| DIRECTIONS |
Reproduce the entries below exactly, but only from the line containing "update suggest question" to the line containing "socket: Socket;", inclusive.
=== MATERIAL PROVIDED ===
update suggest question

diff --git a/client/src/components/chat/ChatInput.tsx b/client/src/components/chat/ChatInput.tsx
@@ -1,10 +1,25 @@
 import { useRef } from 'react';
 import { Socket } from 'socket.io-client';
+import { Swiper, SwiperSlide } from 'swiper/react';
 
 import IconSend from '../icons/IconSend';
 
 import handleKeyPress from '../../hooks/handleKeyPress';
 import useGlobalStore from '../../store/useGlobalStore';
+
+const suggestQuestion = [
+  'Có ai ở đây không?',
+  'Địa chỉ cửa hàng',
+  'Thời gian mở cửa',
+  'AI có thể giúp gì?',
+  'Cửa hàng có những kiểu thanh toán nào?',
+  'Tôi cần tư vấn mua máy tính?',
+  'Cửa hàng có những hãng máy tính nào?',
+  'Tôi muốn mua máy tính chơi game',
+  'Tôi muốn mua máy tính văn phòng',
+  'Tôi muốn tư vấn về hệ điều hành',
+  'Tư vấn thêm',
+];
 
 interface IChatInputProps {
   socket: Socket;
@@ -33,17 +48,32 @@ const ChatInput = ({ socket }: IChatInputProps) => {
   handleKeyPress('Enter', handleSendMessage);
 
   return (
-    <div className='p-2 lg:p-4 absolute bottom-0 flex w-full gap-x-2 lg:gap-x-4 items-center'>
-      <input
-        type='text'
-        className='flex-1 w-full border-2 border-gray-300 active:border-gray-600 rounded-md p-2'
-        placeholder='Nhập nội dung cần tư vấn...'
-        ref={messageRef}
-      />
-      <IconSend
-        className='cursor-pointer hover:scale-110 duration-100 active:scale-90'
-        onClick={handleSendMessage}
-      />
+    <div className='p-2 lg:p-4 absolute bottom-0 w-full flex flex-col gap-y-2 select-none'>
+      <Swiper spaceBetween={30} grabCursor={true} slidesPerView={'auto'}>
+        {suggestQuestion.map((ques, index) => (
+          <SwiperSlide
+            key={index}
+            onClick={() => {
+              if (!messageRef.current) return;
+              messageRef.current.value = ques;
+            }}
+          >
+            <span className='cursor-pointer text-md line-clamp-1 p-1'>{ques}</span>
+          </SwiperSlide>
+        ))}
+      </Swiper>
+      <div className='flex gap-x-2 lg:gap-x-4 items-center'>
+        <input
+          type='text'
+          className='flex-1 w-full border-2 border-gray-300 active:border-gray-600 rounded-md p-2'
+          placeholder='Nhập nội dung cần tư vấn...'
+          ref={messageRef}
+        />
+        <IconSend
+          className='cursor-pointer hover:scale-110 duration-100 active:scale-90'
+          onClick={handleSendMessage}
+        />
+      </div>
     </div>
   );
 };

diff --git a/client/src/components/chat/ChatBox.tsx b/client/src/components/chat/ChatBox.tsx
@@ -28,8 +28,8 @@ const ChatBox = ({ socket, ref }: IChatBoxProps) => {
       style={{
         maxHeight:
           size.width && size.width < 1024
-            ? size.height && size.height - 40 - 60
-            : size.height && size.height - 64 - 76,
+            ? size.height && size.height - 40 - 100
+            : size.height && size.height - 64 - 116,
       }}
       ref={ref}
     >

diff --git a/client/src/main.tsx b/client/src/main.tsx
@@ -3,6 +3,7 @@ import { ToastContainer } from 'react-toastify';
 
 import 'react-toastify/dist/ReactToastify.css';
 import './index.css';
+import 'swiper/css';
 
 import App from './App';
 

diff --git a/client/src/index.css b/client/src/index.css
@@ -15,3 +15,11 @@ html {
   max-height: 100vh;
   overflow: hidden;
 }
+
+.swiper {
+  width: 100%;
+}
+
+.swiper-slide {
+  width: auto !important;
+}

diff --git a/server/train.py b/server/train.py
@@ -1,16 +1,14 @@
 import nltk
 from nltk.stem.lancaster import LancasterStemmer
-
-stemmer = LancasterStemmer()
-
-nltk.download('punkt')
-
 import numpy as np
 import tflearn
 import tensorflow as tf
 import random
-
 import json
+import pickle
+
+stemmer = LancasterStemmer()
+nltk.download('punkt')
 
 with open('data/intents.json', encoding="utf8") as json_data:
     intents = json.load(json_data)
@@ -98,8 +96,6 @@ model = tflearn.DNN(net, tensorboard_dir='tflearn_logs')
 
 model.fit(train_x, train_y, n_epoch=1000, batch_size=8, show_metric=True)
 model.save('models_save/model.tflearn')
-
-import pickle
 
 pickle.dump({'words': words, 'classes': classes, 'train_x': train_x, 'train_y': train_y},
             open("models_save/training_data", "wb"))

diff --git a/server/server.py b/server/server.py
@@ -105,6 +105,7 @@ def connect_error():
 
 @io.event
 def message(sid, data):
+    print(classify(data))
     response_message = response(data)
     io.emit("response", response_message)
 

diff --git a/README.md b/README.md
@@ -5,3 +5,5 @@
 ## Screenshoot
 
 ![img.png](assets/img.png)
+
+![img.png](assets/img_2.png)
===
=== MATERIAL PROVIDED ===
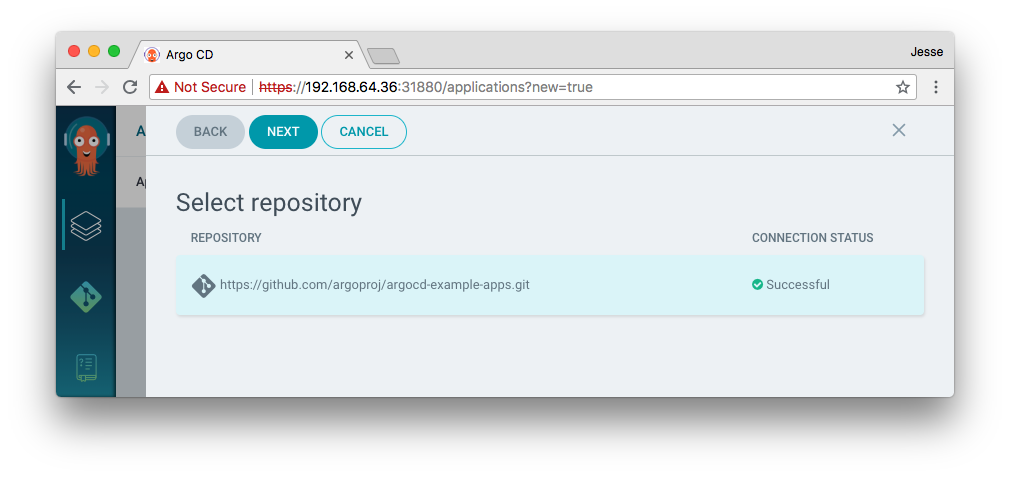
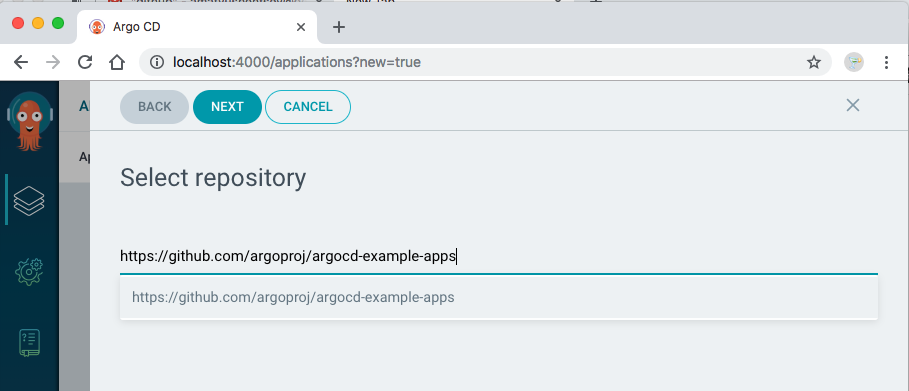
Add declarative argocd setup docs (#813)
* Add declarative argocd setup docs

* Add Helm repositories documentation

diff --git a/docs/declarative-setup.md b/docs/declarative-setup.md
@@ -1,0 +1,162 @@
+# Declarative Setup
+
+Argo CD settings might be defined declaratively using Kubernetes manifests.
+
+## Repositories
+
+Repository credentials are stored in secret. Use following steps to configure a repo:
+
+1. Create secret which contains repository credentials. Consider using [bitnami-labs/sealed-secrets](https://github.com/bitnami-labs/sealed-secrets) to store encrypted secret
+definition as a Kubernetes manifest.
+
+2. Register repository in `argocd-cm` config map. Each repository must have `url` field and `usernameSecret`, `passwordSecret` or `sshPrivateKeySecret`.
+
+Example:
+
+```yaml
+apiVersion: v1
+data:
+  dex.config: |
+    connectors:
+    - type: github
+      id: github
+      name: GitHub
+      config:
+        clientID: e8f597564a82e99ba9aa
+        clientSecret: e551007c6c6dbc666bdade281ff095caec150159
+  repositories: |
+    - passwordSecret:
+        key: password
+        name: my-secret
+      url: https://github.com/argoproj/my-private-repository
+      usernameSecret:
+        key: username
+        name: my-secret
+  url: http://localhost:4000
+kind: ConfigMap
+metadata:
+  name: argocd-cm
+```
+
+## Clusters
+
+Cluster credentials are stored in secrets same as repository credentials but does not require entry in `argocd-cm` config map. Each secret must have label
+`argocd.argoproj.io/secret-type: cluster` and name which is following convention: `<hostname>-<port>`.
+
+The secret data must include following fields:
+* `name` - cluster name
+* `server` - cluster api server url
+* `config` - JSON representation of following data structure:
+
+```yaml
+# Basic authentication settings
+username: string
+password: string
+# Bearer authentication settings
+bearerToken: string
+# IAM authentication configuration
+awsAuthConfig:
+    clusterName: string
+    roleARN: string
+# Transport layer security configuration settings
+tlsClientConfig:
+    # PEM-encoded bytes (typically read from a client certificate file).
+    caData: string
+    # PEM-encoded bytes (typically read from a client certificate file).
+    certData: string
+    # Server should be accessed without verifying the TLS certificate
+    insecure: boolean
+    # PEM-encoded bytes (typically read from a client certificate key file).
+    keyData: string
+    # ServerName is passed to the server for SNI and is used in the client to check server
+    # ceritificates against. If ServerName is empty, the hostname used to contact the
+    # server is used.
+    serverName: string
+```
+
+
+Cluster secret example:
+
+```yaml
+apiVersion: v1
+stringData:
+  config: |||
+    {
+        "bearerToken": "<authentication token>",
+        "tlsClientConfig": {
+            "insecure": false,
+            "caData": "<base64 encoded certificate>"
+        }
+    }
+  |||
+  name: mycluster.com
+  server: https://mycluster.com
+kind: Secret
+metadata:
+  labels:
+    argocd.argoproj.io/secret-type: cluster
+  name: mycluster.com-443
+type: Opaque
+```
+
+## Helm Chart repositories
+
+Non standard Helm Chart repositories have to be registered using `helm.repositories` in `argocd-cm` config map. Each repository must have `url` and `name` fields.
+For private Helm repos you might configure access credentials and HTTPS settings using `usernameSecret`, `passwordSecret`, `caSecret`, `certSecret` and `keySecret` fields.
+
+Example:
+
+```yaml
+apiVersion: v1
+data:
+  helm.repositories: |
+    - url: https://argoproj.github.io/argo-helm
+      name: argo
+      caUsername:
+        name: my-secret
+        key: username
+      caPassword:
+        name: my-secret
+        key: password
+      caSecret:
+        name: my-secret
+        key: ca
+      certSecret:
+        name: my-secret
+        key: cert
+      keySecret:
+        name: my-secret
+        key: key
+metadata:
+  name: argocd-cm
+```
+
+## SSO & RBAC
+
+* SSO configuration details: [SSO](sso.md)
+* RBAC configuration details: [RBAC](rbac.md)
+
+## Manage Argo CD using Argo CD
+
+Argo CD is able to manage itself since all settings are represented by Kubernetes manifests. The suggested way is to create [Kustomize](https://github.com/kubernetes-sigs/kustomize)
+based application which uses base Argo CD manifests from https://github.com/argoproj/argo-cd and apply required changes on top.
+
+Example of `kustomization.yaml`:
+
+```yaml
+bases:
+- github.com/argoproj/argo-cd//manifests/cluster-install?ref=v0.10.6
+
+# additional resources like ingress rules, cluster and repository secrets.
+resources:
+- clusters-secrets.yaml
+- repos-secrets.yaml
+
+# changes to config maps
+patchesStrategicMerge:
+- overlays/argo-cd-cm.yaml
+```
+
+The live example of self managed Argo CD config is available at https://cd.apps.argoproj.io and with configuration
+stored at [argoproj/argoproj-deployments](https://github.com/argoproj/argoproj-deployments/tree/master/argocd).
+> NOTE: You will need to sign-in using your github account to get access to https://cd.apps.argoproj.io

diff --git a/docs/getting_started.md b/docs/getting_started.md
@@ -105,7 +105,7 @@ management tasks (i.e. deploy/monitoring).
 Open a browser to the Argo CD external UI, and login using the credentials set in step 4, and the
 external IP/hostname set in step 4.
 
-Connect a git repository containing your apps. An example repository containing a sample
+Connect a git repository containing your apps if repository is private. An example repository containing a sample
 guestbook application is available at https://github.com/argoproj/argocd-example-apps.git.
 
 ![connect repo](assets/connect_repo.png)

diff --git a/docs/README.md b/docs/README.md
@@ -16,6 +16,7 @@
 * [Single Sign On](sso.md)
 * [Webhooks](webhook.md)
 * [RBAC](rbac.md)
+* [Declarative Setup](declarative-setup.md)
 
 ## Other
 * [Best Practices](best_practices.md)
===
| SOLUTION FOR THIS PROBLEM |
update suggest question

diff --git a/client/src/components/chat/ChatInput.tsx b/client/src/components/chat/ChatInput.tsx
@@ -1,10 +1,25 @@
 import { useRef } from 'react';
 import { Socket } from 'socket.io-client';
+import { Swiper, SwiperSlide } from 'swiper/react';
 
 import IconSend from '../icons/IconSend';
 
 import handleKeyPress from '../../hooks/handleKeyPress';
 import useGlobalStore from '../../store/useGlobalStore';
+
+const suggestQuestion = [
+  'Có ai ở đây không?',
+  'Địa chỉ cửa hàng',
+  'Thời gian mở cửa',
+  'AI có thể giúp gì?',
+  'Cửa hàng có những kiểu thanh toán nào?',
+  'Tôi cần tư vấn mua máy tính?',
+  'Cửa hàng có những hãng máy tính nào?',
+  'Tôi muốn mua máy tính chơi game',
+  'Tôi muốn mua máy tính văn phòng',
+  'Tôi muốn tư vấn về hệ điều hành',
+  'Tư vấn thêm',
+];
 
 interface IChatInputProps {
   socket: Socket;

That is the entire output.